Towanda-based attorney Chris Jones says his clients don’t understand why the state hasn’t done more to protect them.
“Many times we’re being asked, ‘How come the state isn’t doing anything? How come there isn’t anything to stop what the gas companies are doing with our royalties–with our money?’”
Pennsylvania has its own problems– specifically two agencies managing drilling on public land: the Department of Conservation and Natural Resources (DCNR) and the Game Commission.
“We’ve been conducting investigations for some time now,” DCNR chief counsel Richard Morrison told StateImpact Pennsylvania in January. “It’s an internal process. It’s complicated and will take some time.”
The most recent oil train derailment happened in February in Mount Carbon, West Virginia. It caused a large fire that forced hundreds of people to evacuate their homes.
A slew of recent accidents involving trains carrying crude oil has prompted city officials in Harrisburg to push for better oversight. City councilman Brad Koplinksi (D) is backing a resolution to urge federal officials to fast track new regulations on the trains.
“It is a situation that probably will never hit Harrisburg,” he says of the derailments. “But let’s at least be prepared and make sure our officials are working with state and federal officials, so people know of the danger.”
Marie Cusick/ StateImpact Pennsylvania
Harrisburg City Council listens to testimony on oil trains Thursday night.
The domestic fracking boom has unlocked huge amounts of oil in North Dakota’s Bakken Shale. Trains have become a primary method of transport, and tanker cars pass through Pennsylvania every day. Nationwide crude oil rail traffic has increased 4,000 percent since 2008.
A recent report by the environmental advocacy group, PennEnvironment, ranked Harrisburg the eighth most vulnerable city in the state for an oil train derailment. In the past year and half, Pennsylvania has had three derailments, although none caused any injuries.
Koplinksi led a public hearing on the issue Thursday night and says he was frustrated the rail carrier Norfolk Southern declined an invitation to attend.

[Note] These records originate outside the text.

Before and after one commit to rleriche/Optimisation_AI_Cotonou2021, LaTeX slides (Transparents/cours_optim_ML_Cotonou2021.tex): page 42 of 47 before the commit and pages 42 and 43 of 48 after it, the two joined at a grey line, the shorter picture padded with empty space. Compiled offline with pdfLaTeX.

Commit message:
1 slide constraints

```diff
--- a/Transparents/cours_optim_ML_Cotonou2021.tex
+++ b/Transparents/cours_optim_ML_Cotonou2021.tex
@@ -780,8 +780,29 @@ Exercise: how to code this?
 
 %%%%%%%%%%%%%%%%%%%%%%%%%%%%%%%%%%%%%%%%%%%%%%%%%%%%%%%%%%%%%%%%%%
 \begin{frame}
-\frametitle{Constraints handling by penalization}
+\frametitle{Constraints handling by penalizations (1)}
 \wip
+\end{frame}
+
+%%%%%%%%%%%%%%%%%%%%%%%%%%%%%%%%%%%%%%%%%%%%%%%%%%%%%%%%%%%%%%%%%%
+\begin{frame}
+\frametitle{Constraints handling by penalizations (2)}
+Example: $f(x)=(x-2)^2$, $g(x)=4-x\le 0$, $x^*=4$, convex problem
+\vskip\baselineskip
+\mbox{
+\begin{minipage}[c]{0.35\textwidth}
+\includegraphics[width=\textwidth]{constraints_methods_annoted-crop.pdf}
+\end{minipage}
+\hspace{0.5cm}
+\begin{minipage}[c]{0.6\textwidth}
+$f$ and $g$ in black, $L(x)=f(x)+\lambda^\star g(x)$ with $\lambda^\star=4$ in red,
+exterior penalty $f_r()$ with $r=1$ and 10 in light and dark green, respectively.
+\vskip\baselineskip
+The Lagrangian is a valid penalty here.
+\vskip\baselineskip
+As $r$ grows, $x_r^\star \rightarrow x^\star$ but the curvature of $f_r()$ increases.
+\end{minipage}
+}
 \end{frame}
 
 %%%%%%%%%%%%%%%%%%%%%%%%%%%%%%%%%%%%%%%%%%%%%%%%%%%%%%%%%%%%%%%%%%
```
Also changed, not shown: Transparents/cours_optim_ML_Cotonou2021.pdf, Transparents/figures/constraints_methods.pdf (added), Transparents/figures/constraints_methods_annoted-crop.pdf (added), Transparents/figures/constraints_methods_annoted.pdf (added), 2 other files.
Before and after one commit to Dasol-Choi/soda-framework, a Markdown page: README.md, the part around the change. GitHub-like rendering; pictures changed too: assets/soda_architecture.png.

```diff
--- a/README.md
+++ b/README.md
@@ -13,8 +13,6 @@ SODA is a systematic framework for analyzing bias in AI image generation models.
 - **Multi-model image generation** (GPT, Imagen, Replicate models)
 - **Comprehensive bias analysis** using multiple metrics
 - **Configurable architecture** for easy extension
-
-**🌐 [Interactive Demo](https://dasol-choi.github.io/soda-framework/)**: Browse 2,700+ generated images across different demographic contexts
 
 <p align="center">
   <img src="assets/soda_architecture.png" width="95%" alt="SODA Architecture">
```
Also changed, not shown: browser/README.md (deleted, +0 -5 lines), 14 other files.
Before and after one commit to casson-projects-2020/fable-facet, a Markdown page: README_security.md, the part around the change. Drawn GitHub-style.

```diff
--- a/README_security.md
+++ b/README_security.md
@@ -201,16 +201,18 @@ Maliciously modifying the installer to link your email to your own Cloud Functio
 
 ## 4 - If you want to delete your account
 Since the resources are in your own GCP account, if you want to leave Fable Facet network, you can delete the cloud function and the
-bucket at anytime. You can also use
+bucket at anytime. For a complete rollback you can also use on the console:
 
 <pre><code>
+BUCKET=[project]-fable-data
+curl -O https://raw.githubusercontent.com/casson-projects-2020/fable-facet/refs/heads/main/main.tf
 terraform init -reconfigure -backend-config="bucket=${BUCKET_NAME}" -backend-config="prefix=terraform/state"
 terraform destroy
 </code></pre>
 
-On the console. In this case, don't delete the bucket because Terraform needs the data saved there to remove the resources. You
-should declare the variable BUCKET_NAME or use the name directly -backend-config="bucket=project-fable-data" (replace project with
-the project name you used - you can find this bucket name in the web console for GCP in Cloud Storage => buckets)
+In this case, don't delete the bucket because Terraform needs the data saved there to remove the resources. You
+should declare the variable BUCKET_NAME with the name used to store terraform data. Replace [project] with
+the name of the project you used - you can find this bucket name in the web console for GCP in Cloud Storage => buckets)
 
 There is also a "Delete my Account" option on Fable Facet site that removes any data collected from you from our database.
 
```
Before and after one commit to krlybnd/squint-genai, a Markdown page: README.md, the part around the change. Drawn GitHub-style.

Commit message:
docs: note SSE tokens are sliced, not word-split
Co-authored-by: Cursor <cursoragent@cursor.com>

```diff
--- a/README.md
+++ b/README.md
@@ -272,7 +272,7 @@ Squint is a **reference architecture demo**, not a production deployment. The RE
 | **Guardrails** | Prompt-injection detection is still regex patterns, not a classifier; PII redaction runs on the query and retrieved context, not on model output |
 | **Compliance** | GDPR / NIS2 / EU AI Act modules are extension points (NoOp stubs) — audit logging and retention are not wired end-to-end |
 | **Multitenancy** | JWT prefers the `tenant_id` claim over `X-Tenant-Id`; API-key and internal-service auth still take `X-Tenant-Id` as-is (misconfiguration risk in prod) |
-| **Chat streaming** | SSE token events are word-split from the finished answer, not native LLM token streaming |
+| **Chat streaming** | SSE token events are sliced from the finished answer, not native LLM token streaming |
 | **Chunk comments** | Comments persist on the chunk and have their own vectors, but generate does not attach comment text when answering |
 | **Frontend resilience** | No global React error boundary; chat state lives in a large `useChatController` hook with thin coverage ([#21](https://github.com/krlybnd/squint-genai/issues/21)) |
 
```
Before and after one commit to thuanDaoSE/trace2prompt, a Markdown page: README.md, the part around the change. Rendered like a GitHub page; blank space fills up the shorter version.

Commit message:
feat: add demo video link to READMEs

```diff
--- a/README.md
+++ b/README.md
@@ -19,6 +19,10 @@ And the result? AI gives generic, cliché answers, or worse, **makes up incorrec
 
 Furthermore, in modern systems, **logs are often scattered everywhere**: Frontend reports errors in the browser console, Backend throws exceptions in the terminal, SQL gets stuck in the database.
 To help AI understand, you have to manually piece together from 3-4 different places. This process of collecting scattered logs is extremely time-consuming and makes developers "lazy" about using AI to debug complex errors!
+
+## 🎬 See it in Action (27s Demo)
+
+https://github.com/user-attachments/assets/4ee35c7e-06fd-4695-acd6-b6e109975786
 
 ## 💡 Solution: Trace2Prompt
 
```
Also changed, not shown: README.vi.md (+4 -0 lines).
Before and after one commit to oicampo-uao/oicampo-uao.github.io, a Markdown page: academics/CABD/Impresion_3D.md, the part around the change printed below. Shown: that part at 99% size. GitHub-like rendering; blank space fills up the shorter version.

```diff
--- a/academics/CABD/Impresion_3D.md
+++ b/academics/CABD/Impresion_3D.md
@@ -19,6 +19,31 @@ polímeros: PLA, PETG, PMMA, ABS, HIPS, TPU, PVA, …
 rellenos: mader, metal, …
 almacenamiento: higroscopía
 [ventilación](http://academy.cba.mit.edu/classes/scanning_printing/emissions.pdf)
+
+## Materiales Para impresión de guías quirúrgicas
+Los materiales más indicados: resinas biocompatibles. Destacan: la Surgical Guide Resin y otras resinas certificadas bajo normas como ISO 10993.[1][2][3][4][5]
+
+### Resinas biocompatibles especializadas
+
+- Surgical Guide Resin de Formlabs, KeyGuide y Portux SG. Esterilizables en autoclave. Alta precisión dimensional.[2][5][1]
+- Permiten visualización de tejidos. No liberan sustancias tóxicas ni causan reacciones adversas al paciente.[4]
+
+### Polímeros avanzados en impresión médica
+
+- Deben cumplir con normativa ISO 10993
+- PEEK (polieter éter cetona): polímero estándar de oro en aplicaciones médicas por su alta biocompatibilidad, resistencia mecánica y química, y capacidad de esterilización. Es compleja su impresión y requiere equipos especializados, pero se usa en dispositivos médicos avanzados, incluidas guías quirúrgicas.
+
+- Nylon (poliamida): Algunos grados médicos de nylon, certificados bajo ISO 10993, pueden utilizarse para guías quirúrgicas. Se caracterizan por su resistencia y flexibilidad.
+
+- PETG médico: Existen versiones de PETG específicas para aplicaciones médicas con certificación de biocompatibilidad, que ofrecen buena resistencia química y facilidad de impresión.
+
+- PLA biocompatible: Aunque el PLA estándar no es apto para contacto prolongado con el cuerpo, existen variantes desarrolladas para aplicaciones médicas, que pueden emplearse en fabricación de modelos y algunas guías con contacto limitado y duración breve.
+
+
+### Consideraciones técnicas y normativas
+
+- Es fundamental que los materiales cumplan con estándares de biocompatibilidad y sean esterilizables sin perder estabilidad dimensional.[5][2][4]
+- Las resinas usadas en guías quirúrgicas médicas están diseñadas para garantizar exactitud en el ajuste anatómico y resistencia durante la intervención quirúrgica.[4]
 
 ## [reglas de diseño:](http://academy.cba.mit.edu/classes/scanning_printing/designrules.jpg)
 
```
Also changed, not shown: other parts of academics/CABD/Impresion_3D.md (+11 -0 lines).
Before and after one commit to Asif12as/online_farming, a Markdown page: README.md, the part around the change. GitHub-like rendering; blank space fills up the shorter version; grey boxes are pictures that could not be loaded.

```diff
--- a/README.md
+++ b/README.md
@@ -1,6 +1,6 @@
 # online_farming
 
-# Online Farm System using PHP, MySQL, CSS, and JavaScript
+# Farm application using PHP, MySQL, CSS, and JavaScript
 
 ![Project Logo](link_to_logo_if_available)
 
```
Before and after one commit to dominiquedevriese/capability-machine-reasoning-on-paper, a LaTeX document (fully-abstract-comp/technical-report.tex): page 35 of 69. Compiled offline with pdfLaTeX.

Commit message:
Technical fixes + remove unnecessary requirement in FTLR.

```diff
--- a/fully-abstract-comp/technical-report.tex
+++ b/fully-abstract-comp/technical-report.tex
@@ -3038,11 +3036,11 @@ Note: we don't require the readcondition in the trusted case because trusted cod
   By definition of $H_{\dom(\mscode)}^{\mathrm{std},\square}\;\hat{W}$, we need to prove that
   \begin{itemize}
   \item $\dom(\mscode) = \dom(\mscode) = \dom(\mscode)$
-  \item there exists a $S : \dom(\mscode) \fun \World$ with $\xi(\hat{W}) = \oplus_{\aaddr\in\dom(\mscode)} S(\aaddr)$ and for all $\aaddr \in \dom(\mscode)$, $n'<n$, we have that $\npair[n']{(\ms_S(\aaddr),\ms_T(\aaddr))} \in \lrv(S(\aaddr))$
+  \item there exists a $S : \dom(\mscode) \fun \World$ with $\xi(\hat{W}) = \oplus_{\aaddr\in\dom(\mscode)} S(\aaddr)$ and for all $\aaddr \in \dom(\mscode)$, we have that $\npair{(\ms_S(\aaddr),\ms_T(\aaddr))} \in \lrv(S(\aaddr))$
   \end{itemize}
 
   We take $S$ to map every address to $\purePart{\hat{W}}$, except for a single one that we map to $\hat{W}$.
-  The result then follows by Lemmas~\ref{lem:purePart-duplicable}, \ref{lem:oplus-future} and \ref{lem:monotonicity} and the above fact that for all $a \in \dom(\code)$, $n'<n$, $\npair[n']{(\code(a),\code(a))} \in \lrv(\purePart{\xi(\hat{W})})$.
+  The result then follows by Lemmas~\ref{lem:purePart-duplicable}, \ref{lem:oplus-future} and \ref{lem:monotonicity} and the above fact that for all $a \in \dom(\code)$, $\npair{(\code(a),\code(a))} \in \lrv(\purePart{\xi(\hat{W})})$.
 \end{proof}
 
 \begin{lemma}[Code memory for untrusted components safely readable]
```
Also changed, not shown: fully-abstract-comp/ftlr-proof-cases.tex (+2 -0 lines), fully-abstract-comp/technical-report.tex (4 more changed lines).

“We haven’t really had conversations with Norfolk Southern yet, and that concerns me,” he says. “What can we do to make the trains not run through the city? Or the most populated areas? That’s one of the biggest concerns.”
Acting DCNR Secretary Cindy Dunn answers questions from lawmakers at a state senate budget hearing Wednesday.
State lawmakers are questioning whether the Wolf administration is being consistent in its projections on how much money gas drilling can bring into state coffers.
Earlier this year the governor imposed a moratorium on new gas leasing for public parks and forests. His executive order undid an attempt by his predecessor, Republican Governor Tom Corbett, to sign more leases and raise an extra $95 million to plug a state budget hole.
At a budget hearing Wednesday, acting DCNR Secretary Cindy Dunn defended Wolf’s moratorium. She argued there was little new interest from gas companies to drill on state land anyway, due to an ongoing lawsuit and poor market conditions.
The red line shows the route of the proposed Atlantic Sunrise pipeline.
Tulsa, Oklahoma-based Williams has filed a formal application with federal regulators to construct nearly 200 miles of a new interstate natural gas pipeline in Pennsylvania.
The Atlantic Sunrise project is designed to carry Marcellus Shale gas from northeastern Pennsylvania to markets along the eastern seaboard, including the Cove Point export terminal on the Chesapeake Bay. Williams began the pre-filing phase of the project more than a year ago and has made major changes to the proposed route in response to public feedback.
It’s one of many major pipeline projects underway to Pennsylvania, as the glut of shale gas has strained the capacity of existing infrastructure. If approved, the pipeline would cross 10 counties: Columbia, Lancaster, Lebanon, Luzerne, Northumberland, Schuylkill, Susquehanna, Wyoming, Clinton and Lycoming.